"We noticed this comment about the British economy by Anatole Kaletsky, 'The British economy today is struggling against four powerful headwinds: an oil shock, a downturn in the global business cycle, a decline of consumer confidence linked to high interest rates and weak housing, and a loss of control by the Treasury over Britain's public finance. And these headwind forces are likely to intensify, rather than weaken, in the year ahead."

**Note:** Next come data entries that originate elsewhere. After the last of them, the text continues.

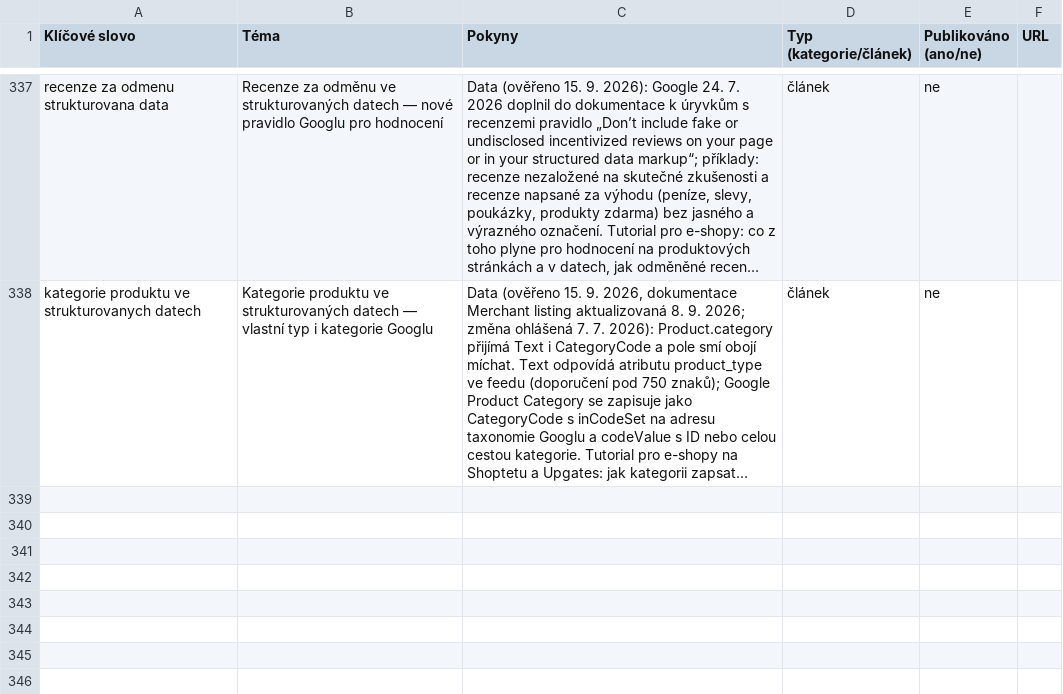
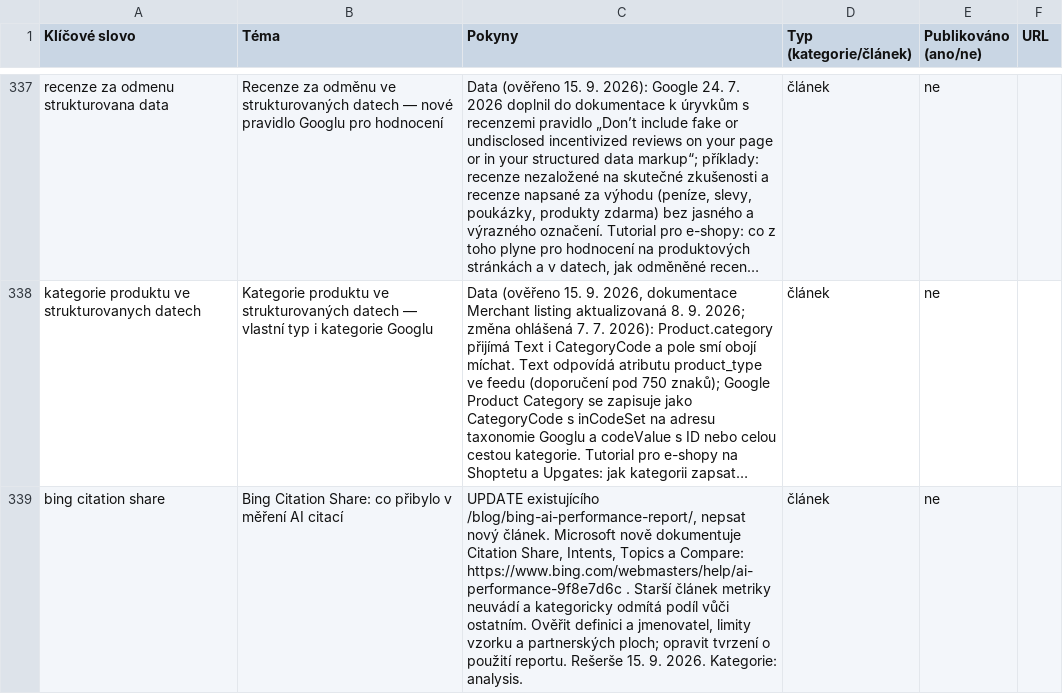
Before and after one commit to ultron-sniperdesign/aiseo-optimalizace, a CSV file: blogger/obsahovy-plan.csv, drawn as a sheet; only a part is shown, gaps mark what is left out; long unchanged cells end in …; the diff names each change by its address in the sheet, - before the commit and + after, or states it on an @@ line.

```diff
--- a/blogger/obsahovy-plan.csv
+++ b/blogger/obsahovy-plan.csv
+row 339: bing citation share | Bing Citation Share: co přibylo v měření AI citací | UPDATE existujícího /blog/bing-ai-performance-report/, nepsat nový článek. Microsoft nově dokumentuje Citation Share, Intents, Topics a Compare: https://www.bing.com/webmasters/help/ai-performance-9f8e7d6c . Starší článek metriky neuvádí a kategoricky odmítá podíl vůči ostatním. Ověřit definici a jmenovatel, limity vzorku a partnerských ploch; opravit tvrzení o použití reportu. Rešerše 15. 9. 2026. Kategorie: analysis. | článek | ne
```
Also changed, not shown: 14 other files.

"A great summary of where the US economy is likely to be very soon, if not already there. But because the UK is ahead of the curve, does it make the pound more vulnerable going forward? If Kaletsky's suggestion that the Bank of England may need to prune interest rates back to 3.5% next year proves prescient, one would expect the pound to react badly relative to the rest of the package."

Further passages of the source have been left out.